‘Unwrapping the Cotton Wool’
For many disabled participants the opportunity to play full contact rugby will often be their first experience of playing contact sport. It is commonplace for parallel sports to be offered that remove any elements that can be considered dangerous, even if this is to the detriment to the sport itself. This very situation actually contributed to the creation of IMAS when back in 2009 Anthony Brooke, Bradford Bumbles founder and IMAS trainer, wanted to play rugby. As contact rugby was deemed ‘unsafe’ for Anthony due to his Cerebral Palsy he was offered Tag as a ‘safe’ alternative. However the tackling, rucking and mauling were the very elements that appealed most to Anthony and he therefore refused to settle for this ‘safer’ alternative. Ultimately this led to the formation of the Bumbles and subsequently the creation of IMAS in the run up to the first ever International Mixed Ability Rugby Tournament in Bradford in 2015. MA Rugby, and MA Sports in general, provide an opportunity to move away from the misconception that disabled people are a unique section of society that require protection and instead empowers them with the autonomy to decide what sport they would like to engage in.
For players new to rugby stepping out onto a pitch to test yourself against 15 opponents for the first time is a daunting prospect, regardless of disability.
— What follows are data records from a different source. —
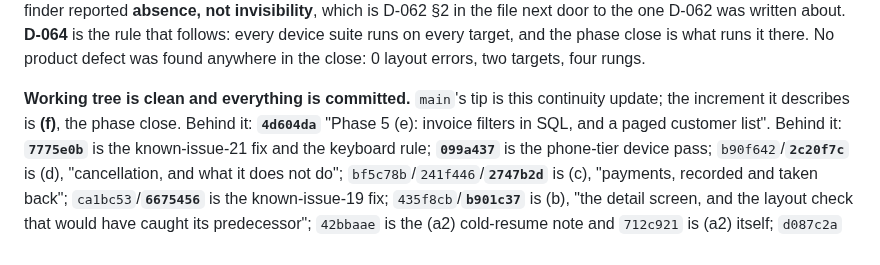
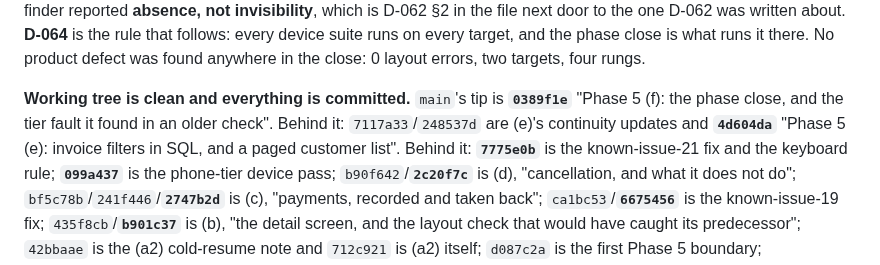
Before and after one commit to DadeEdran/Factorino, a Markdown page: docs/CURRENT_STATE.md, the part around the change. GitHub-like rendering.

Commit message:
Record the (f) commit hash in CURRENT_STATE

```diff
--- a/docs/CURRENT_STATE.md
+++ b/docs/CURRENT_STATE.md
@@ -130,8 +130,9 @@ D-062 was written about. **D-064** is the rule that follows: every device suite
 and the phase close is what runs it there. No product defect was found anywhere in the close: 0
 layout errors, two targets, four rungs.
 
-**Working tree is clean and everything is committed.** `main`'s tip is this continuity update; the
-increment it describes is **(f)**, the phase close. Behind it: **`4d604da`** "Phase 5 (e): invoice filters in SQL, and a paged customer
+**Working tree is clean and everything is committed.** `main`'s tip is **`0389f1e`** "Phase 5 (f):
+the phase close, and the tier fault it found in an older check". Behind it: `7117a33`/`248537d` are
+(e)'s continuity updates and **`4d604da`** "Phase 5 (e): invoice filters in SQL, and a paged customer
 list". Behind it: **`7775e0b`** is the known-issue-21 fix and the keyboard rule; **`099a437`** is the
 phone-tier device pass; `b90f642`/**`2c20f7c`** is (d), "cancellation, and what it does not do";
 `bf5c78b`/`241f446`/**`2747b2d`** is (c), "payments, recorded and taken back"; `ca1bc53`/**`6675456`**
```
However, from a player’s perspective when a coach sends you out onto the field it is a moment of immense pride as it illustrates that they trust you to participate both safely and competitively. By allowing players to participate despite risk it helps to build independence and confidence that can often spill into other areas of life. For example, we have seen how individuals who may previously have required support to attend training have gained the confidence to attempt another ‘risky’ activity in the form of travelling independently. In this instance whilst the risk is more likely to be ending up in the wrong place rather than injury the premise is the same and the confidence gained via rugby is transferable leading to a greater level of independence.
Overall it is our contention that whilst risk certainly isn’t to be celebrated it is necessary if we are to open all sports to the MA model. Sports must be offered ‘warts and all’ to participants in order for them to access the full array of benefits which we believe far outweigh the associated risks.